THE PROBLEM
Each line below that contains the word "const" is to be counted; give only the final number.

Data entries:
-*-

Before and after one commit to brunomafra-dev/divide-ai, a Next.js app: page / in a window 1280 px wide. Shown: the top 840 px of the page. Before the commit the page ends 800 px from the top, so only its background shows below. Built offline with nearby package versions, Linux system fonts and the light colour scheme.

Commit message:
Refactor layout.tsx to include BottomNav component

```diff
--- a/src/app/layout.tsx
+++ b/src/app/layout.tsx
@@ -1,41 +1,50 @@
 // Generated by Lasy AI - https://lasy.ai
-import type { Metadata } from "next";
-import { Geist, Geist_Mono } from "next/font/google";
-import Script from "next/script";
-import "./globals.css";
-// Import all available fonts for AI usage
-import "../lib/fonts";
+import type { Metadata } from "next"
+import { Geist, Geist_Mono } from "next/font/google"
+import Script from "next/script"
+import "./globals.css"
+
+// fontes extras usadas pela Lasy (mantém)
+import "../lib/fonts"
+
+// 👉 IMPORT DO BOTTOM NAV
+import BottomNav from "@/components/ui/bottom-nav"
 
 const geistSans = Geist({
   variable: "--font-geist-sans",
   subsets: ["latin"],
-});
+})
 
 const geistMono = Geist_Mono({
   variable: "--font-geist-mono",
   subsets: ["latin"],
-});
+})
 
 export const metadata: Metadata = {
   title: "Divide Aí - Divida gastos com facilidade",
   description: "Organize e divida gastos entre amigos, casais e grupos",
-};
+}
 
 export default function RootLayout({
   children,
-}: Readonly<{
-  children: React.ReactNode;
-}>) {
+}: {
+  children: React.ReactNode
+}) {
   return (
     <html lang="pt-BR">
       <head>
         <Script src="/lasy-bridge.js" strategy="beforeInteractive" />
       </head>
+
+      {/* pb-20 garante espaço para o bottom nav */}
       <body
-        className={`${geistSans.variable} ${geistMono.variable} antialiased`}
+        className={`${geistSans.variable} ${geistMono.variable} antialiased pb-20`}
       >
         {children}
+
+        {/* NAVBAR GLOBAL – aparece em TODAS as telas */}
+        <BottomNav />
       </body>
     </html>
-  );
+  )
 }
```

-*-

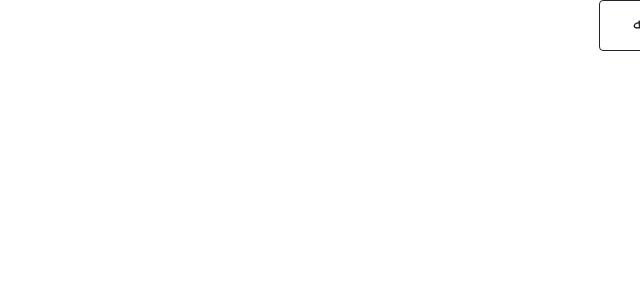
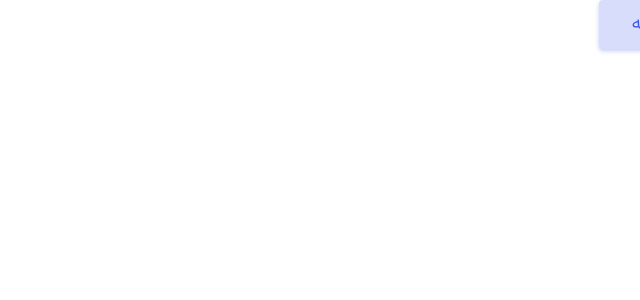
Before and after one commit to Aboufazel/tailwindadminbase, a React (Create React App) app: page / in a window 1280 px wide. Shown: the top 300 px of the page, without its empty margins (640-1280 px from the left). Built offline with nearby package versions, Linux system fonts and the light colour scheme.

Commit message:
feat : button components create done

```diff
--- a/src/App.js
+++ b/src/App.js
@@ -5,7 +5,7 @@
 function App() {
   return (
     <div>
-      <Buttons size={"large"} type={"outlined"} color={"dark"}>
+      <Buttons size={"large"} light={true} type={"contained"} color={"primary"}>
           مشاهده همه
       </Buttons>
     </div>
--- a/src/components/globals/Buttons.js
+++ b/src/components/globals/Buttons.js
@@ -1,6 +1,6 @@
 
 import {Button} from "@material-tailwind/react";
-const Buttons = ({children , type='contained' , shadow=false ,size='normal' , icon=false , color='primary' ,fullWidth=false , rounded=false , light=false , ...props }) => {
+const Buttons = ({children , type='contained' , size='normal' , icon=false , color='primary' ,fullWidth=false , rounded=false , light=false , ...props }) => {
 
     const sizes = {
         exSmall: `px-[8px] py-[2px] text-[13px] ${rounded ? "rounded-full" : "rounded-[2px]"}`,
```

-*-

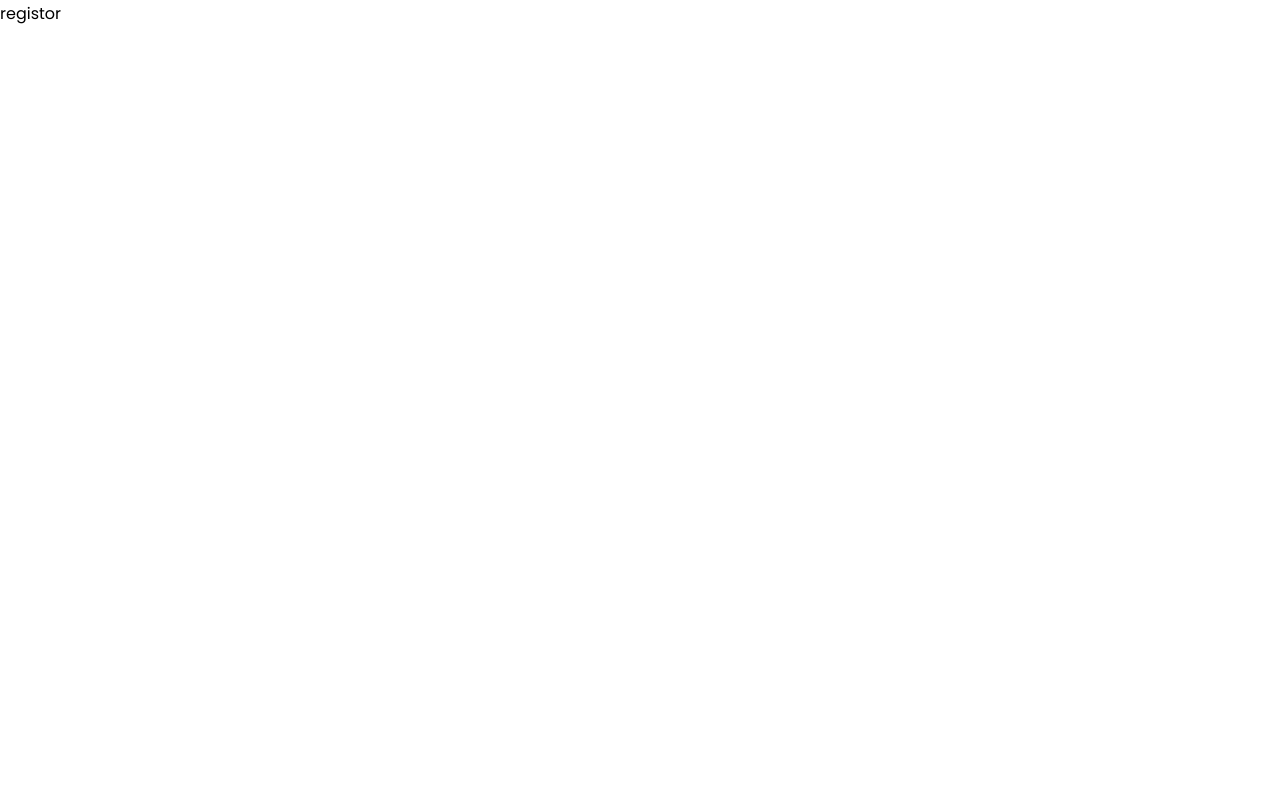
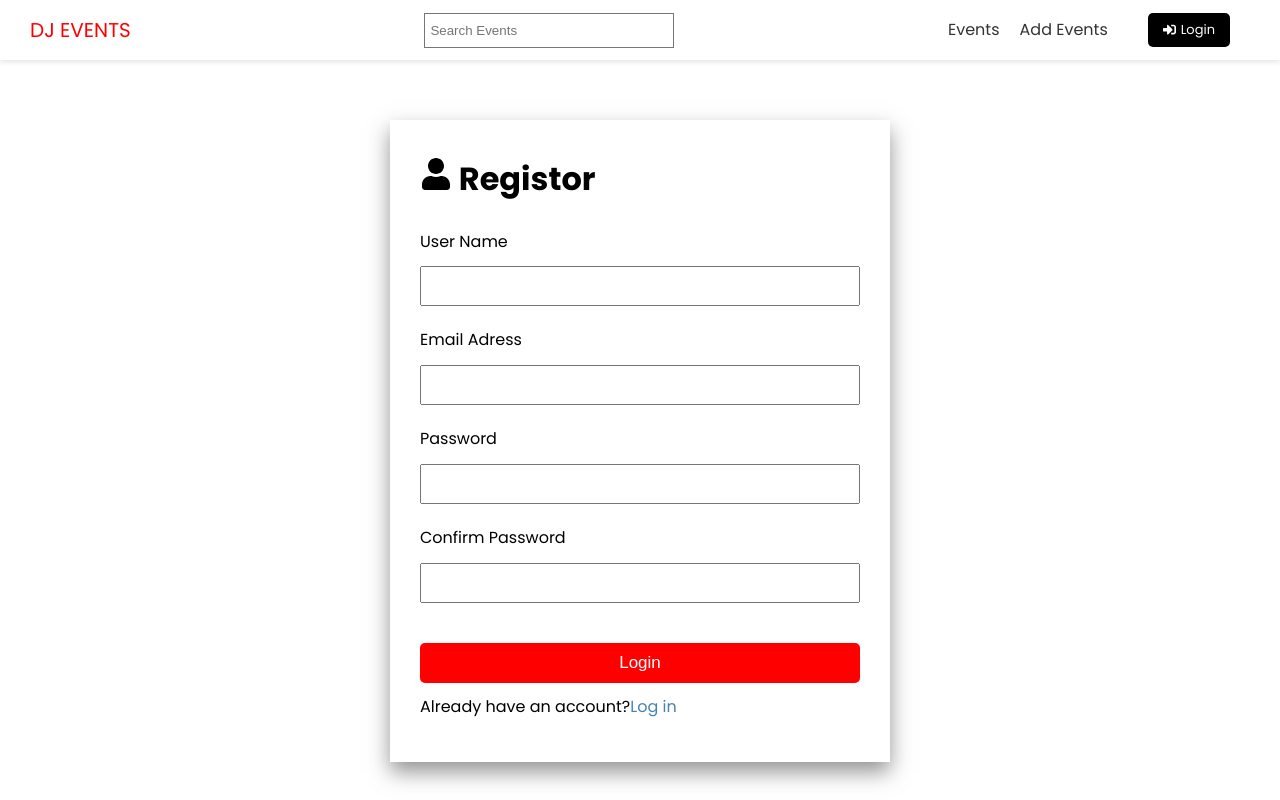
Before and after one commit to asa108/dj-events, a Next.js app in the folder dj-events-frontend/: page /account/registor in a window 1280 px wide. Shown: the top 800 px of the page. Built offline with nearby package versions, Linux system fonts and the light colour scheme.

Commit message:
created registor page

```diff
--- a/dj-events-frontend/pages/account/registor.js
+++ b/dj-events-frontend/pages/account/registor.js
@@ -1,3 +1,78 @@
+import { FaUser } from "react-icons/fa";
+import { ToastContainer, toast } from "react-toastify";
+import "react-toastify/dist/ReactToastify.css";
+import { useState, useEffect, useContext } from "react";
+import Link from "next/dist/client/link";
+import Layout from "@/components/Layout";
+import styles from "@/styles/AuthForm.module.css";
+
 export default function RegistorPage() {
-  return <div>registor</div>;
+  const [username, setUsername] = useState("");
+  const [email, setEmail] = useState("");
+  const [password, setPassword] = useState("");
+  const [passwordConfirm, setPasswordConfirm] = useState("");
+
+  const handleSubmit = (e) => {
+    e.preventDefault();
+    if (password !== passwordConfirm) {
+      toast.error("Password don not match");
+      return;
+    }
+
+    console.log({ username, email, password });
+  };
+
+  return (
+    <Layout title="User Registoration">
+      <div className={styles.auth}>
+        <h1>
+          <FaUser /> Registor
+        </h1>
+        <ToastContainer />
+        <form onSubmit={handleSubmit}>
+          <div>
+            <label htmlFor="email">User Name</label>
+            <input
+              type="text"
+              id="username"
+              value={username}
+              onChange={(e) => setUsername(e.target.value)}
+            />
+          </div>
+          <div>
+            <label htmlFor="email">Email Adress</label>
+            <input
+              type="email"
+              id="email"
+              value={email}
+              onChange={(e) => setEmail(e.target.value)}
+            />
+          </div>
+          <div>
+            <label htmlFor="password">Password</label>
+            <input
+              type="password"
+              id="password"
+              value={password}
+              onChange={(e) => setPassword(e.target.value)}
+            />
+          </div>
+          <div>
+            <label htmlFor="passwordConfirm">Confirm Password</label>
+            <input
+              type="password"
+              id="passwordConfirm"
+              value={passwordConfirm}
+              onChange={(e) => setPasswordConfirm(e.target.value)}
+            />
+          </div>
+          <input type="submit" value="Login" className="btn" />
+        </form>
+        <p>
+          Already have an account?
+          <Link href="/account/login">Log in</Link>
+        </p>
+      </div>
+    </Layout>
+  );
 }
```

-*-

EXERCISE RESPONSE
11